For example, if you lose a major client, detail the schedule for winding down the relationship. Note how much business you did with this client, and how you’ll redistribute members of your team to new projects in the short-term to make up for that business. Finally, outline any preliminary plans you have to replace the business lost. 

Finally, let people know that you’re open to discussing this change and want to hear their input. By getting out ahead of the news and giving people the chance to feel like they have a voice in the adjustment process, you set the tone for the narrative around the loss. Letting word seep out allows false narratives to develop–which can send employee confidence spiraling. 

2. Don’t undercut your long-term goals with short-term plays.

It can be tempting, when faced with a short-term loss, to score a quick win to balance the books (both financial and emotional). 

And while you can–and should–make adjustments to your outlook and game plan when something outside your control occurs, be careful not to overcorrect. Keeping your long-term goals in mind while deciding how you’ll adapt will help ensure you’re not losing sight of your ultimate vision.

The alternative–allowing a single issue to alter your long-term plans–will leave you constantly scrambling to react, rather than remaining proactive in your approach. This will likely lead to more issues down the road. And if you continue responding to each one by completely pivoting your company strategy, this will leave employees feeling confused and frustrated, not to mention your bottom line could suffer as well.

3. Emphasize diversification as a solution.

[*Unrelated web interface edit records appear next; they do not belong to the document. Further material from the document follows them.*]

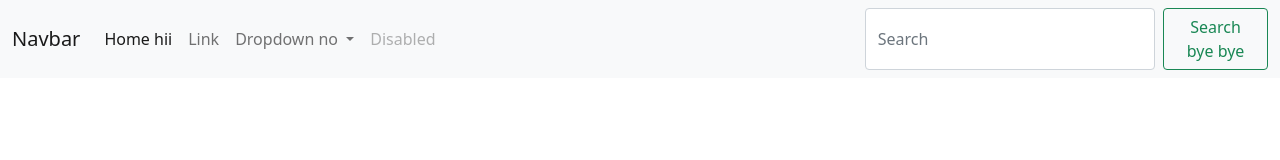
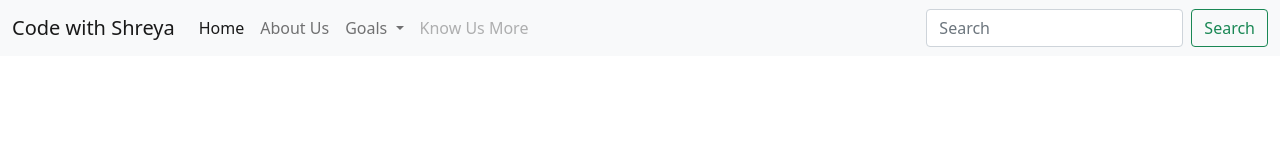
Before and after one commit to shreya-ag24/demo-website, a plain HTML site: page website/index.html in a window 1280 px wide. Drawn offline with nearby package versions, Linux system fonts and the light colour scheme.

Commit message:
fixed the structure

```diff
--- a/website/index.html
+++ b/website/index.html
@@ -13,36 +13,36 @@
   <body>
     <nav class="navbar navbar-expand-lg navbar-light bg-light">
       <div class="container-fluid">
-        <a class="navbar-brand" href="#">Navbar</a>
+        <a class="navbar-brand" href="#">Code with Shreya</a>
         <button class="navbar-toggler" type="button" data-bs-toggle="collapse" data-bs-target="#navbarSupportedContent" aria-controls="navbarSupportedContent" aria-expanded="false" aria-label="Toggle navigation">
           <span class="navbar-toggler-icon"></span>
         </button>
         <div class="collapse navbar-collapse" id="navbarSupportedContent">
           <ul class="navbar-nav me-auto mb-2 mb-lg-0">
             <li class="nav-item">
-              <a class="nav-link active" aria-current="page" href="#">Home hii</a>
+              <a class="nav-link active" aria-current="page" href="#">Home</a>
             </li>
             <li class="nav-item">
-              <a class="nav-link" href="#">Link</a>
+              <a class="nav-link" href="#">About Us</a>
             </li>
             <li class="nav-item dropdown">
               <a class="nav-link dropdown-toggle" href="#" id="navbarDropdown" role="button" data-bs-toggle="dropdown" aria-expanded="false">
-                Dropdown no
+                Goals
               </a>
               <ul class="dropdown-menu" aria-labelledby="navbarDropdown">
-                <li><a class="dropdown-item" href="#">Action shreya</a></li>
-                <li><a class="dropdown-item" href="#">Another action</a></li>
+                <li><a class="dropdown-item" href="#">Our Goals</a></li>
+                <li><a class="dropdown-item" href="#">Read about our Goals</a></li>
                 <li><hr class="dropdown-divider"></li>
                 <li><a class="dropdown-item" href="#">Something else here</a></li>
               </ul>
             </li>
             <li class="nav-item">
-              <a class="nav-link disabled" href="#" tabindex="-1" aria-disabled="true">Disabled</a>
+              <a class="nav-link disabled" href="#" tabindex="-1" aria-disabled="true">Know Us More</a>
             </li>
           </ul>
           <form class="d-flex">
             <input class="form-control me-2" type="search" placeholder="Search" aria-label="Search">
-            <button class="btn btn-outline-success" type="submit">Search bye bye</button>
+            <button class="btn btn-outline-success" type="submit">Search </button>
           </form>
         </div>
       </div>
```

Diversification is a strategy you should pursue in almost every facet of your business. You should pull from a diverse range of potential customers; maintain relationships with multiple suppliers; use a variety of marketing channels; and so on. The more diversified your business is, the better you’ll be able to weather dings and losses. 

When discussing a recent setback with employees, discuss how you can use this as an opportunity to seek further diversification. If you lose one big client, can you direct the efforts of your employees toward capturing and servicing two newer clients? 

By pursuing diversification, you signal to employees that you want to avoid overreliance on any single factor of your success. That will give employees confidence that future setbacks won’t be as cataclysmic and jeopardizing. 

4. Guide management on how to reinforce the message.

Good leaders empower others to take their own approach and make their own decisions. After announcing the change via email or a company-wide meeting, let your managers address their direct reports in their own way about this change–while making yourself available to them in case they need guidance or advice on how to communicate the message.

Only so much reassurance can come from the top. The conversations that your managers and their reports will have about the next steps are just as impactful as hearing from you. Don’t force those managers to parrot your talking points. Different perspectives on handling future issues may arise when you let your managers take over reassuring and, yes, managing their team. 

Continuing to be proactive, sticking to your strategy for success, diversifying your business model, and providing guidance without being overbearing are all excellent ways to keep morale and engagement high–no matter what situation your business faces.

Published on: Feb 25, 2020

The opinions expressed here by Inc.com columnists are their own, not those of Inc.com.

Source: Inc.com